** RECORDS follows **
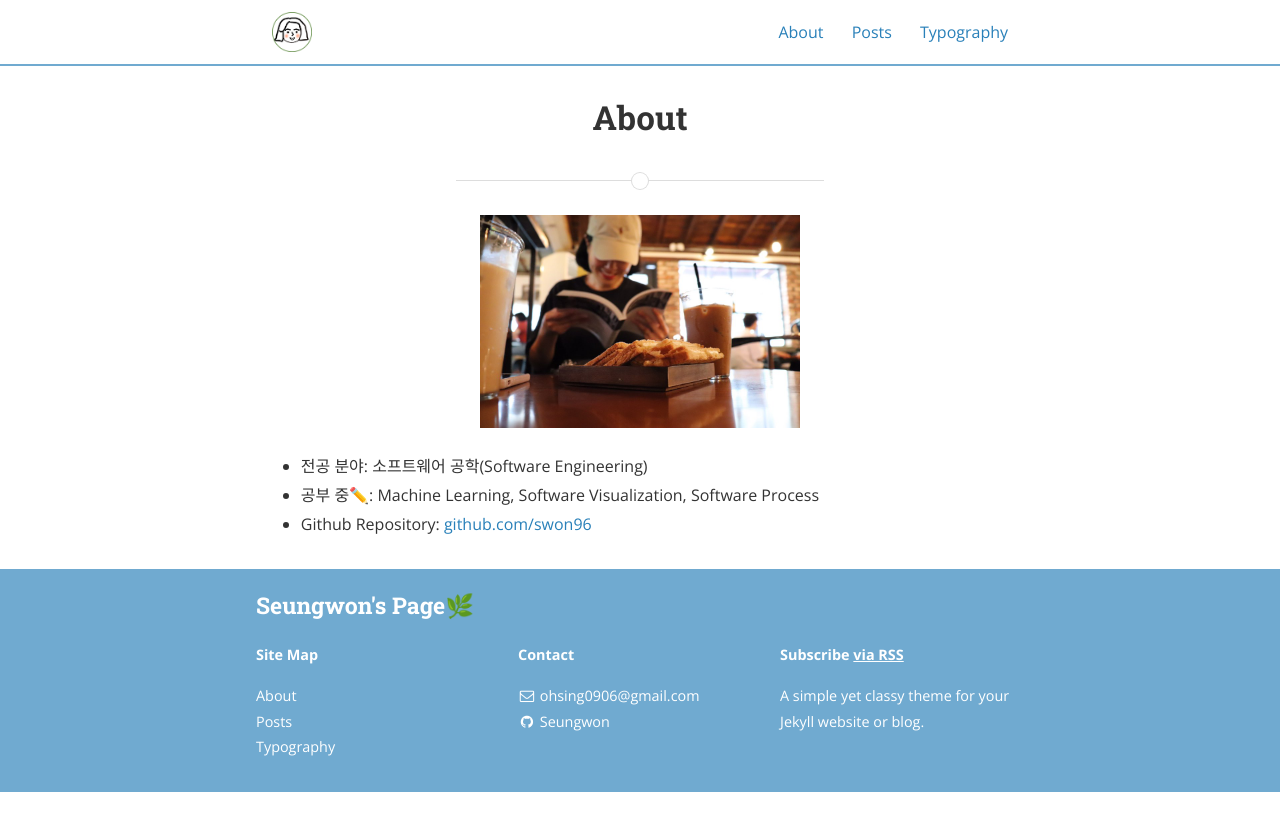
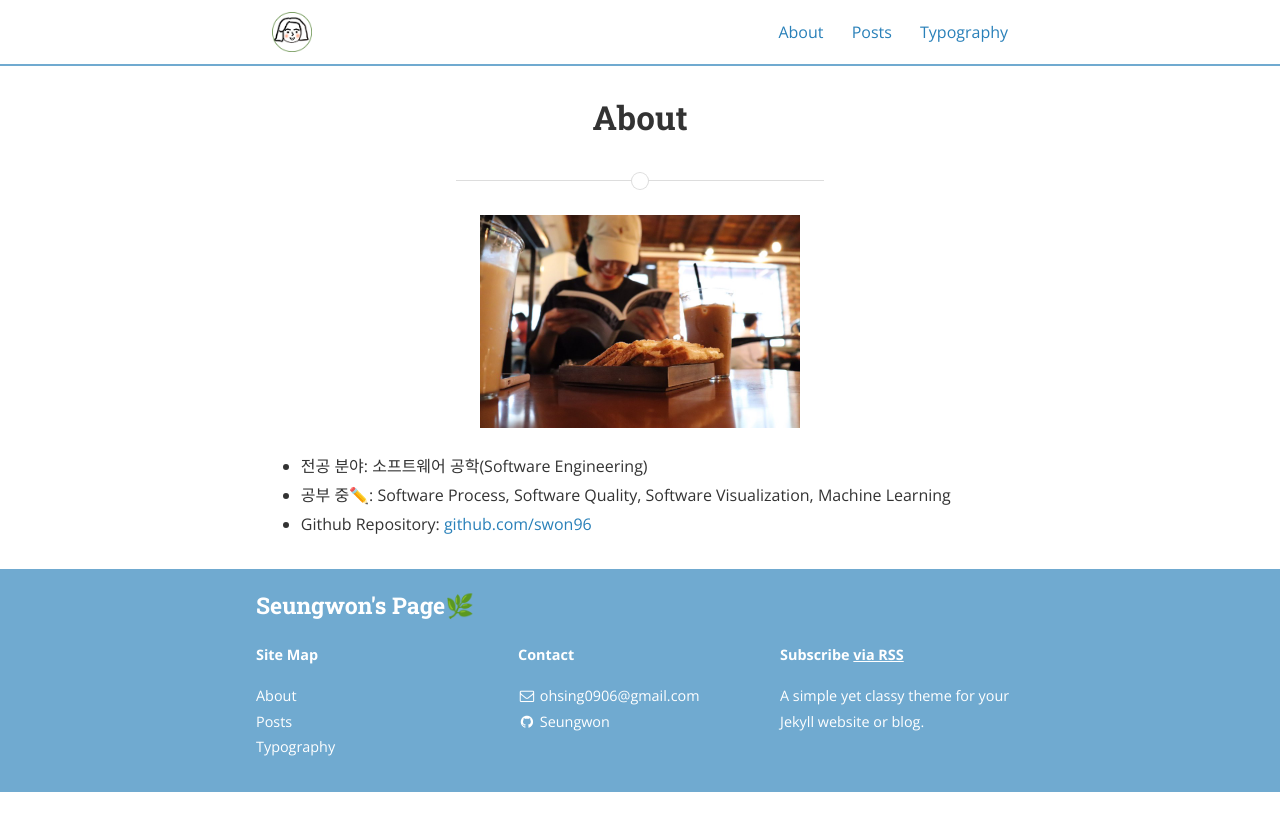
Before and after one commit to swon96/swon96.github.io, a Jekyll site: the page built from about.md, in a window 1280 px wide. Shown: the top 831 px of the page. Built offline with Jekyll 4.4.1, drawn with Linux system fonts in a browser that asks for light colours; nearby versions of some CDN libraries.

Commit message:
이력 변경

```diff
--- a/about.md
+++ b/about.md
@@ -8,5 +8,5 @@ permalink: /about/
 
 
 - 전공 분야: 소프트웨어 공학(Software Engineering)
-- 공부 중✏️: Machine Learning, Software Visualization, Software Process
+- 공부 중✏️: Software Process, Software Quality, Software Visualization, Machine Learning
 - Github Repository: [github.com/swon96](https://github.com/swon96/ML)
```
Also changed, not shown: 1 other file.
** End of RECORDS **
## PROBLEM STATEMENT
The answer must be every line of the records that contains the word "Software".

## RESULT OF THE EXERCISE
 - 전공 분야: 소프트웨어 공학(Software Engineering)
-- 공부 중✏️: Machine Learning, Software Visualization, Software Process
+- 공부 중✏️: Software Process, Software Quality, Software Visualization, Machine Learning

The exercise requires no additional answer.